Here is a gorgeous photo of my friend Mariette’s son, Leon, aged three, playing music with his Dad, Onno, at their home in Amsterdam. Mariette tells me Leon’s been playing, with great delight and without pressure, since he was one. She says he was drawn to the instrument from this early age, and even slept with his tiny violin in his bed!

A nurturing and rich cultural environment like the one Mariette and Onno offer their children is excellent for a young child. Neuroplasticity refers to the ability of our brain to adapt and reorganize itself by forming new neural connections throughout life. Research shows conclusively that learning and playing music is of extraordinary benefit to developing minds. Studies by Taub and others (1995) of musicians who play stringed instruments have shown that the more these musicians practice and play, the larger the brain maps for their active left hands become. Brain imaging shows that musicians have several areas of their brains – including the motor cortex and the cerebellum – that are different from those of non-musicians. Imaging studies (by Pantev et al, 2001) also show that musicians who begin playing before the age of seven have larger brain areas connecting the two hemispheres. Increased and improved language skills are also related to the playing of music.

For more on this fascinating topic, I recommend the books “The Brain that Changes Itself” by Dr Norman Doidge; and “Musicophilia” by Dr Oliver Sacks.

For now, though, I’d like to add that playing music not only makes you smarter, it can make you happier.
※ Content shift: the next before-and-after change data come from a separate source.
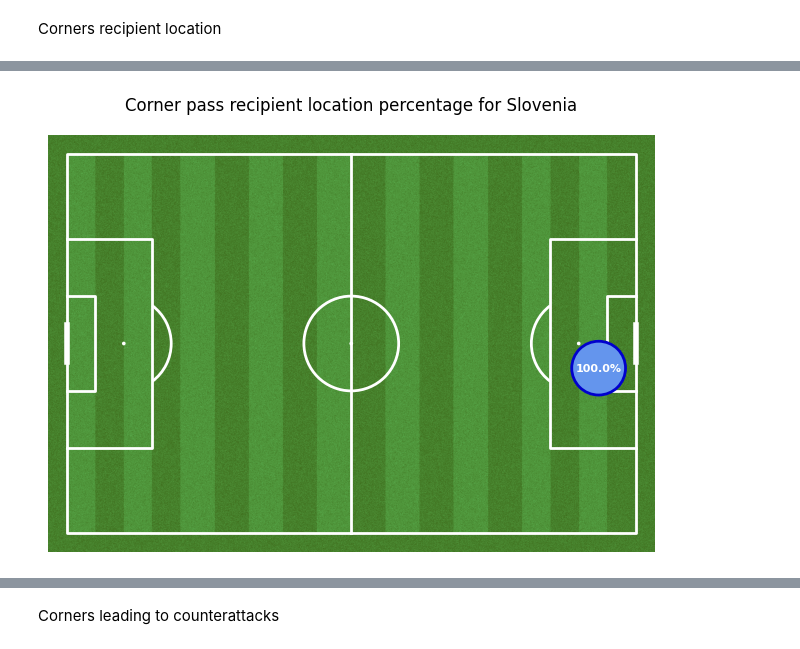
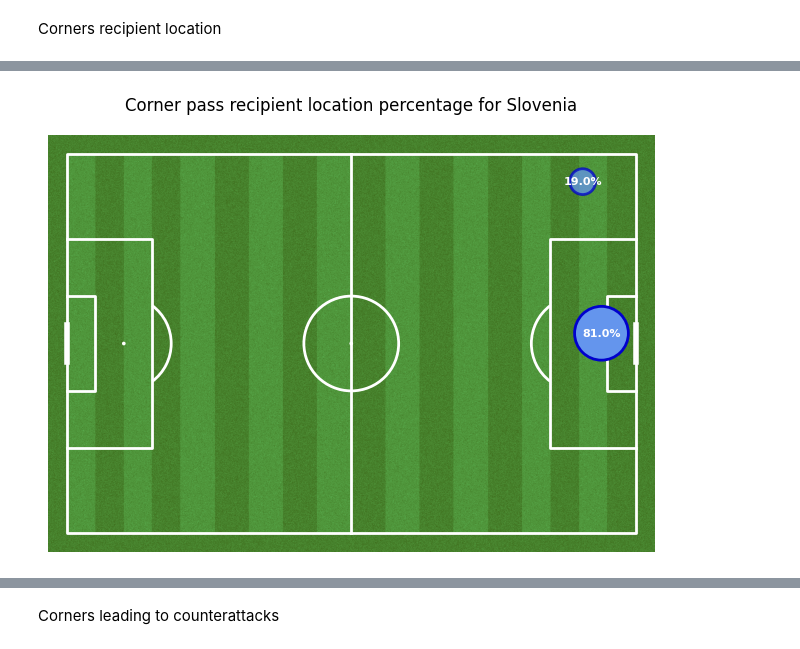
Before and after one commit to ngroggy/SoccerAnalytics, a Jupyter notebook: notebooks/5-setplays_ng.ipynb, the cells around one changed output, grey strips where cells are left out. Drawn from its saved outputs; the diff is of its cells as text; code cells hidden in the pictures.

```diff
--- a/notebooks/5-setplays_ng.ipynb
+++ b/notebooks/5-setplays_ng.ipynb
@@ -227,31 +256,46 @@ Corners recipient location
 df_distribution = pd.DataFrame()
 
 # Determine pass types based on recipient location
-pass_short = ((df_corners_svn["pass.endLocation.y"] < 19.0) & (df_corners_svn["location.y"] == 0.0)) | \
-             ((df_corners_svn["pass.endLocation.y"] > 81.0) & (df_corners_svn["location.y"] == 100.0))
+pass_short_1 = ((df_corners_svn["pass.endLocation.y"] < 19.0) & (df_corners_svn["location.y"] == 0.0))
+pass_short_2 = ((df_corners_svn["pass.endLocation.y"] > 81.0) & (df_corners_svn["location.y"] == 100.0))
 pass_parea = (df_corners_svn["pass.endLocation.y"] >= 19.0) & (df_corners_svn["pass.endLocation.y"] <= 81.0)
-pass_long  = ((df_corners_svn["pass.endLocation.y"] < 19.0) & (df_corners_svn["location.y"] == 100.0)) | \
-             ((df_corners_svn["pass.endLocation.y"] > 81.0) & (df_corners_svn["location.y"] == 0.0))
+pass_long_1  = ((df_corners_svn["pass.endLocation.y"] < 19.0) & (df_corners_svn["location.y"] == 100.0))
+pass_long_2  = ((df_corners_svn["pass.endLocation.y"] > 81.0) & (df_corners_svn["location.y"] == 0.0))
 pass_wide  = (df_corners_svn["pass.endLocation.x"] >= 16.0) & (df_corners_svn["pass.endLocation.x"] <= 84.0)
 
 # For every Corner type safe statistics for plotting
-for i, pass_dst in enumerate([pass_short, pass_parea, pass_long, pass_wide]):
+j=0
+for i, pass_dst in enumerate([pass_short_1, pass_short_2, pass_parea, pass_long_1, pass_long_2, pass_wide]):
 
     if df_corners_svn.loc[pass_dst].empty:
-        df_distribution.at[i, "x"] = -1.0
-        df_distribution.at[i, "y"] = -1.0
-        df_distribution.at[i, "amount"] = -1.0
+
+        if pass_dst is not pass_short_2 and pass_dst is not pass_long_2:
+            df_distribution.at[j, "x"] = -1.0
+            df_distribution.at[j, "y"] = -1.0
+            df_distribution.at[j, "amount"] = -1.0
+            j+=1
+
         continue
 
-    df_distribution.at[i, "x"] = np.mean(df_corners_svn.loc[pass_dst]['pass.endLocation.x'].to_numpy()).round(1)
-    df_distribution.at[i, "y"] = np.mean(df_corners_svn.loc[pass_dst]['pass.endLocation.y'].to_numpy()).round(1)
-    df_distribution.at[i, "amount"] = df_corners_svn.loc[pass_dst]['pass.endLocation.x'].count()
+    if pass_dst is pass_short_2 and pass_dst is pass_long_2:
+        df_distribution.at[j, "x"] = (df_distribution.at[j, "x"] + np.mean(df_corners_svn.loc[pass_dst]['pass.endLocation.x'].to_numpy()).round(1))/2.0
+        df_distribution.at[j, "y"] = (df_distribution.at[j, "y"] + 100.0 - np.mean(df_corners_svn.loc[pass_dst]['pass.endLocation.y'].to_numpy()).round(1))/2.0
+        df_distribution.at[j, "amount"] += df_corners_svn.loc[pass_dst]['pass.endLocation.x'].count()
+
+    else:
+        df_distribution.at[j, "x"] = np.mean(df_corners_svn.loc[pass_dst]['pass.endLocation.x'].to_numpy()).round(1)
+        df_distribution.at[j, "y"] = np.mean(df_corners_svn.loc[pass_dst]['pass.endLocation.y'].to_numpy()).round(1)
+        df_distribution.at[j, "amount"] = df_corners_svn.loc[pass_dst]['pass.endLocation.x'].count()
+
+    if pass_dst is not pass_short_2 and pass_dst is not pass_long_2:
+        j += 1
+
 
 # Adjust circle sizes and transparency proportional to the number of passes received in a specific area
 df_distribution['marker_size'] = (df_distribution['amount'] / df_distribution['amount'].max() * 1500)
 df_distribution['marker_size'] = abs((df_distribution['marker_size'] > 0) * df_distribution['marker_size']).round(0)
 df_distribution['alpha'] = abs(df_distribution['marker_size'] / df_distribution['marker_size'].max()).round(2)
-df_distribution['percentage'] = abs(df_distribution['amount'] / df_distribution[df_distribution['amount'] > 0]['amount'].sum() * (df_distribution['amount'] > 0)) * 100
+df_distribution['percentage'] = (abs(df_distribution['amount'] / df_distribution[df_distribution['amount'] > 0]['amount'].sum() * (df_distribution['amount'] > 0)) * 100).round(0)
 
 display(df_distribution)
 # %% [output]
@@ -263,32 +307,32 @@ display(df_distribution)
 # %%
 # Create pitch with certain attributes
 pitch = Pitch(pitch_color='grass', line_color='white', stripe=True)
 fig, ax = pitch.draw()
 
 # Draw circles proportional to the number of passes received in specific areas
 pitch.scatter(df_distribution.x / 100. * pitch_length, df_distribution.y / 100. * pitch_width, s=df_distribution.marker_size, \
               color='cornflowerblue', edgecolors='mediumblue', linewidth=2, alpha=df_distribution.alpha.apply(lambda x: max(x, 0.75)), ax=ax, zorder = 3)
 
 # Annotate circles with percentage of total passes
 for i in range(4):
 
         x = df_distribution.at[i, "x"]
         if x == -1.0:
                 continue
 
         x = x/100. * pitch_length
         y = df_distribution.at[i, "y"]/100. * pitch_width
 
         pitch.annotate(f"{df_distribution.at[i, 'percentage']}%", xy=(x, y), c='white', va='center',
                    ha='center', size=8, weight = "bold", ax=ax, zorder = 4)
 
 # Create title and save plot
-team_name = df_corners_svn["team.name"].iloc[0]
-fig.suptitle(f"Corner pass recipient location percentage for {team_name}", fontsize = 12)
+# team_name = df_corners_svn["team.name"].iloc[0]
+fig.suptitle(f"Corner pass recipient location percentage for Slovenia", fontsize = 12)
 plt.savefig('plots/5-SetPieces/5_1-Corners/corner_recipient_loc_SVN.png', dpi=400)
 plt.show()
 # %% [output]
-[figure, old version]
+[figure, new version]
 # %%
 # Create Dataframe for the distribution of corner passes for Denmark
 df_distribution = pd.DataFrame()
```
Also changed, not shown: parts of 37 cells of this notebook, 11 other files.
I’m sure Leon already knows that, though...

P.S: Go on, click on the photo to enlarge ... You *know* you want to see that gorgeous impish smile ... those merry eyes... You know you do! :-)